Walter Murray Collegiate Institute, Saskatoon, SK
“Identification of Leaf Rust Resistance in Wheat”
Leaf rust is the most common disease in wheat, a crop which contributes $11B annually to Canada’s economy. The most effective strategy to control leaf rust has been to grow resistant varieties. There are two general types of resistance genes found in wheat: Race-specific genes confer a high-level of resistance to specific strains of leaf rust but can be easily overcome by genetic mutation in pathogen populations, while slow rusting (APR) resistance provides partial resistance to a broad spectrum of races, but is typically effective only at the adult stage of plant growth. A three-phase experiment was conducted on a doubled-haploid population derived from the cross RL4452/AC Domain to determine if the resistance of a recently discovered gene (Lr2BS) worked with other resistance genes to synergistically enhance resistance to leaf rust. Linkage and quantitative trait loci (QTL) mapping were performed by combining our new genotypic data with a previously generated genetic map for this population, then adding rust disease data from our experiment to identify genomic regions associated with leaf rust resistance. In addition, a fluorescent microscope was used to examine host-pathogen interaction on a cellular level. These experiments showed that lines carrying Lr2BS alone, and in combination with other APR genes were susceptible at the seedling stage, which suggests that Lr2BS is an adult plant gene. It appears that the synergistic effect of some multiple gene combinations, including Lr2BS, enhances leaf rust resistance. Furthermore, QTL mapping identified an uncharacterized resistance gene (LrUsw4B) that conferred resistance at the seedling stage.
I am sorry to see they are not sending all three national finalists to the international competition as they did in 2012. As I noted in my July 16, 2012 posting the international standings did not reflect the national standings,
As the 2012 winner of the Sanofi BioGENEius Challenge Canada competition, Tam was invited to compete in this year’s international Sanofi BioGENEisu Challenge held in Boston, Massachusetts on June 19, 2012. [Janelle] Tam received an honourable mention for her work while Rui Song of Saskatoon placed third internationally.
Presumably the costs are too high to continue the practice.

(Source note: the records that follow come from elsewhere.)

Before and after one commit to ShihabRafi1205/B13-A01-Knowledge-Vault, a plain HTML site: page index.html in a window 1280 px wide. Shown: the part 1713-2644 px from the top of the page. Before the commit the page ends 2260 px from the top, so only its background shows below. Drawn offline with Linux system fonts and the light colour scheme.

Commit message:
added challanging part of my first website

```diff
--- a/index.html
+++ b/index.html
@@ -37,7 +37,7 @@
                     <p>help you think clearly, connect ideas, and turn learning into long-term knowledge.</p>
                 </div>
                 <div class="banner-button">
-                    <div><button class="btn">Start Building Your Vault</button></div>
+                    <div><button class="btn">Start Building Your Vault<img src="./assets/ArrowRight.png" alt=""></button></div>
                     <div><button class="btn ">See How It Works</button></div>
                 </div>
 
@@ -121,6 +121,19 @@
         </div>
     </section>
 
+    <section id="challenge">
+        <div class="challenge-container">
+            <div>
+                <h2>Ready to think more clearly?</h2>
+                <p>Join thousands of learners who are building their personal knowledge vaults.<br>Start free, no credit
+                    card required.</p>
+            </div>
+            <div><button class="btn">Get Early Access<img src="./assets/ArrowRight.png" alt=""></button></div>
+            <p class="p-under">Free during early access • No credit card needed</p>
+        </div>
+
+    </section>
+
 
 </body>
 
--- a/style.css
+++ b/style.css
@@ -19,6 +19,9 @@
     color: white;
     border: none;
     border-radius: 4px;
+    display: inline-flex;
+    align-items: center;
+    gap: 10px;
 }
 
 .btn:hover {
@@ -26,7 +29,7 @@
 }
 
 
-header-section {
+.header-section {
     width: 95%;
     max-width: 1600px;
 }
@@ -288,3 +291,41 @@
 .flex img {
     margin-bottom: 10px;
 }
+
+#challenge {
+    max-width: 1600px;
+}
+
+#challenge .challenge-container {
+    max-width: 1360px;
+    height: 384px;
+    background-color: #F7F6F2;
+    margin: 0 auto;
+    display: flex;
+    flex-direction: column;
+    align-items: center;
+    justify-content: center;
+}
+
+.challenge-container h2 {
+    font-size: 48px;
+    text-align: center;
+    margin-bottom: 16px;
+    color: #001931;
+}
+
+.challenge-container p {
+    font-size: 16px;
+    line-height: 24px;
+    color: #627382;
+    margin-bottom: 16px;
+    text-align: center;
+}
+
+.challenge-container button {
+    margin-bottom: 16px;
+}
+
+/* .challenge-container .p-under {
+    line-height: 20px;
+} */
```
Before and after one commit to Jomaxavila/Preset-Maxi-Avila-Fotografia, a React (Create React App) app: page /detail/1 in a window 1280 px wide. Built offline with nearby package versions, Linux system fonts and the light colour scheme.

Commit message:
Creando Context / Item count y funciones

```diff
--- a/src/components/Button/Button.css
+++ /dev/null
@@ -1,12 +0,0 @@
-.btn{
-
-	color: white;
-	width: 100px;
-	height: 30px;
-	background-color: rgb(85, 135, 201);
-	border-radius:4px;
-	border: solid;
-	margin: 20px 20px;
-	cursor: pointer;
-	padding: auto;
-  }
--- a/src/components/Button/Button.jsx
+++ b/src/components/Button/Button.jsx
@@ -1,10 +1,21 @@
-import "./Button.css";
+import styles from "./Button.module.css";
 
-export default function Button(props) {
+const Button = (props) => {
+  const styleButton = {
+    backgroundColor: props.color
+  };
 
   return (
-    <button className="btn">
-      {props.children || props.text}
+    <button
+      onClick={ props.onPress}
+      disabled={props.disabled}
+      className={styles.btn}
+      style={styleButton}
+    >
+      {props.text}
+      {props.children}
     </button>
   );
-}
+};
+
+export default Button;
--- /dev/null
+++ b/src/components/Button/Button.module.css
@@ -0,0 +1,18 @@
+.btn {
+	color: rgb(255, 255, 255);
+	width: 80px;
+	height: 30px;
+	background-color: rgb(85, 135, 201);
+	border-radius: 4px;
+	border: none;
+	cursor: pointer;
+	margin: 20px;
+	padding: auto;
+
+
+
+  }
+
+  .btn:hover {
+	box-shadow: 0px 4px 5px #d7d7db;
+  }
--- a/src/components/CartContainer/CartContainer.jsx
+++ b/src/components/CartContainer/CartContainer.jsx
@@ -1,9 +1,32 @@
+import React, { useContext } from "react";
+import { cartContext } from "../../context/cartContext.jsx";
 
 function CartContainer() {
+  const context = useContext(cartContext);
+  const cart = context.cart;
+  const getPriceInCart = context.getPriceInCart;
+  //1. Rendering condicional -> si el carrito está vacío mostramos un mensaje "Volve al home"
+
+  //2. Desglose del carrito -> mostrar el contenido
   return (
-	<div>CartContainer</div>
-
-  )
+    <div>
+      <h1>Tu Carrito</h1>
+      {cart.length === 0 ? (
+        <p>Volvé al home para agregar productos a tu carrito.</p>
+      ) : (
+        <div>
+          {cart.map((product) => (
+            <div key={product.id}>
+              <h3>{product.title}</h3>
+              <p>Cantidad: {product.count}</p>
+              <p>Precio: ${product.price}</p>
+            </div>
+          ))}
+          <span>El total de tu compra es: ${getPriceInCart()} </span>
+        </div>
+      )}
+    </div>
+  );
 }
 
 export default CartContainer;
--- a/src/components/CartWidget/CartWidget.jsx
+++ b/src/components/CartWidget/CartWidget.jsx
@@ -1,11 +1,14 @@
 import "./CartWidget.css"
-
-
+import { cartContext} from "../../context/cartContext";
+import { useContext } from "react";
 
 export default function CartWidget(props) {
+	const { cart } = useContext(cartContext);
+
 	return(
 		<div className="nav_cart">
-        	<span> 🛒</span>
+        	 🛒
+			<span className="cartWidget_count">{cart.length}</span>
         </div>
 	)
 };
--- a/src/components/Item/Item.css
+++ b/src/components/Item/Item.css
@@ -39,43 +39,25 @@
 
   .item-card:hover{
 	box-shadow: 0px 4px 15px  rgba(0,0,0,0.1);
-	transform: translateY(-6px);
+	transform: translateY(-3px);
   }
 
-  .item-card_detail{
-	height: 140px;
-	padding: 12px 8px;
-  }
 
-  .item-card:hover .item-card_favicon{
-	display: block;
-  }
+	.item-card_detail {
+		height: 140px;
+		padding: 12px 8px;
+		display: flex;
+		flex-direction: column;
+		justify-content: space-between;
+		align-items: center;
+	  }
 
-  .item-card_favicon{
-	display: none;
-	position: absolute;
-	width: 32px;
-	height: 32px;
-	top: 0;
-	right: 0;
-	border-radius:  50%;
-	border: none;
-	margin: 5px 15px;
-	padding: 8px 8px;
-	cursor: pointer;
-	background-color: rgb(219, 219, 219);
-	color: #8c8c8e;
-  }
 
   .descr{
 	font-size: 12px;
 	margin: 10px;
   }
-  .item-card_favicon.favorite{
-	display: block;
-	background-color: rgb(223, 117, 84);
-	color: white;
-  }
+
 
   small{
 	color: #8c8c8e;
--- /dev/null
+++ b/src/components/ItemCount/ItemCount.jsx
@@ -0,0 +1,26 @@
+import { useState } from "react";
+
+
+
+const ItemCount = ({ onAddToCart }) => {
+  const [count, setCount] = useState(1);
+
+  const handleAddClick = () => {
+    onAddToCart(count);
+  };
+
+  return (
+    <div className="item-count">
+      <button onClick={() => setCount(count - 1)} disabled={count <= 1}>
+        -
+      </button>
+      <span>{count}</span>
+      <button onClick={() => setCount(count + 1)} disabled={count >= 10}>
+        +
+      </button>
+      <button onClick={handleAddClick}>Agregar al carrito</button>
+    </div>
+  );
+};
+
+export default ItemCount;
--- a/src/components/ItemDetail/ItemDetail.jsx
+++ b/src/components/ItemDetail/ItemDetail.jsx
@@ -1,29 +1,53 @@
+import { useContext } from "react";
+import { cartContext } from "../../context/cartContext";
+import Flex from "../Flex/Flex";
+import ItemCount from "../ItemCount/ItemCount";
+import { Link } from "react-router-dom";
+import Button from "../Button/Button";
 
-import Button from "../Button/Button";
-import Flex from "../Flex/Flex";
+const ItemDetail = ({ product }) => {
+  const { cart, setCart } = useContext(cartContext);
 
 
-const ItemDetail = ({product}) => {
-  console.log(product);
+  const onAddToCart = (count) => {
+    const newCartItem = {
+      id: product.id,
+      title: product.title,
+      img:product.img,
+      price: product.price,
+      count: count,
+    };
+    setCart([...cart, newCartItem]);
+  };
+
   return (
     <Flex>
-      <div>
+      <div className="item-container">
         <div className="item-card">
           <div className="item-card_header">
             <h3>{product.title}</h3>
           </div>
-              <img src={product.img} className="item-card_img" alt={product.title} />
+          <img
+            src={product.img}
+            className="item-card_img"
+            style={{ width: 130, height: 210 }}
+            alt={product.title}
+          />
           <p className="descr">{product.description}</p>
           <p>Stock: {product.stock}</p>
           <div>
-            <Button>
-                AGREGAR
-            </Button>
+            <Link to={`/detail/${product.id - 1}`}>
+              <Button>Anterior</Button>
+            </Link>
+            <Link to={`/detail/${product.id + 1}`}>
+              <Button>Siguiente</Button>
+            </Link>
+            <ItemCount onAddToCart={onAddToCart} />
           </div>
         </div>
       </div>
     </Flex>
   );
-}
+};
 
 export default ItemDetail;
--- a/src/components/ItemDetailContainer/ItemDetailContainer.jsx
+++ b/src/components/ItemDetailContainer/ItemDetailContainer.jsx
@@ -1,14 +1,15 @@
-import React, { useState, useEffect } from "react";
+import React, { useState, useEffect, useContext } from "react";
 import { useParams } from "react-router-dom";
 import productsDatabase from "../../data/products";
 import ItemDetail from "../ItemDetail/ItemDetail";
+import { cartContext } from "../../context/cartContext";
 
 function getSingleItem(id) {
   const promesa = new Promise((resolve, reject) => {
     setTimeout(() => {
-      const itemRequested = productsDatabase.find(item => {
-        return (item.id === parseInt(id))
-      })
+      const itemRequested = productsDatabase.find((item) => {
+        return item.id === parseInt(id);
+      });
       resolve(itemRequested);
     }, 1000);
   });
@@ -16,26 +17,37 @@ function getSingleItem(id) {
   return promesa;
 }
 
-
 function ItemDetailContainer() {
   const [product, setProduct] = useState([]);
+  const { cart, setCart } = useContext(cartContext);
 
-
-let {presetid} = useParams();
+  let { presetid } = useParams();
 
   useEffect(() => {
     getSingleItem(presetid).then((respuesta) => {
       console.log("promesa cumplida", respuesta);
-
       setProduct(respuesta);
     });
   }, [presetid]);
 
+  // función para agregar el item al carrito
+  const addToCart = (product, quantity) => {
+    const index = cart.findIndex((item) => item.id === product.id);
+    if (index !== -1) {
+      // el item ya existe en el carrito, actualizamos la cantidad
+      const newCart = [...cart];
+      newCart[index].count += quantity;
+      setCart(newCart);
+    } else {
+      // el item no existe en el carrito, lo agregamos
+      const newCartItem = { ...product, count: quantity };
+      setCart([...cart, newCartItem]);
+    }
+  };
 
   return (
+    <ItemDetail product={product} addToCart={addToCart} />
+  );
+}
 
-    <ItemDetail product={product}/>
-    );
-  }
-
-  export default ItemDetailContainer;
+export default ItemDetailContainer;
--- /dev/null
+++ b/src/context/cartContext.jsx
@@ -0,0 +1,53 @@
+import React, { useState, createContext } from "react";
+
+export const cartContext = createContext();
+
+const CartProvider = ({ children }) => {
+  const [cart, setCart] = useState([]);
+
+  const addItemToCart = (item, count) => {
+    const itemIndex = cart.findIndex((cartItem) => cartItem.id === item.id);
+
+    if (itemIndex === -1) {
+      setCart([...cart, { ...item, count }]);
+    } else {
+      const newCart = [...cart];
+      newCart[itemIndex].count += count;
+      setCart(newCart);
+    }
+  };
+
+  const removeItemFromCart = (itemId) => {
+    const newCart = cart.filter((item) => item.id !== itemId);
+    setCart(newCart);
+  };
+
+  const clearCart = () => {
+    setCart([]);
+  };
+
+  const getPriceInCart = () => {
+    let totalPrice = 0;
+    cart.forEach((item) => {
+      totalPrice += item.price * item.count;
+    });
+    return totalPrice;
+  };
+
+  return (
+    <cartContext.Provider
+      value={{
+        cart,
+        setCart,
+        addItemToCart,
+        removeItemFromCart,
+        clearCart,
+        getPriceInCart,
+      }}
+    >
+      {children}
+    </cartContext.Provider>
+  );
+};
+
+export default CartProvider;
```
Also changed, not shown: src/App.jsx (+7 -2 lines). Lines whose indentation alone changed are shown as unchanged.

Getting back to 2014, congratulations to all the competitors and the winners! And, good luck to Nicole Ticea at the International BioGENEius Challenge which will be conducted at the annual BIO conference, June 22-25 2014, in San Diego, CA!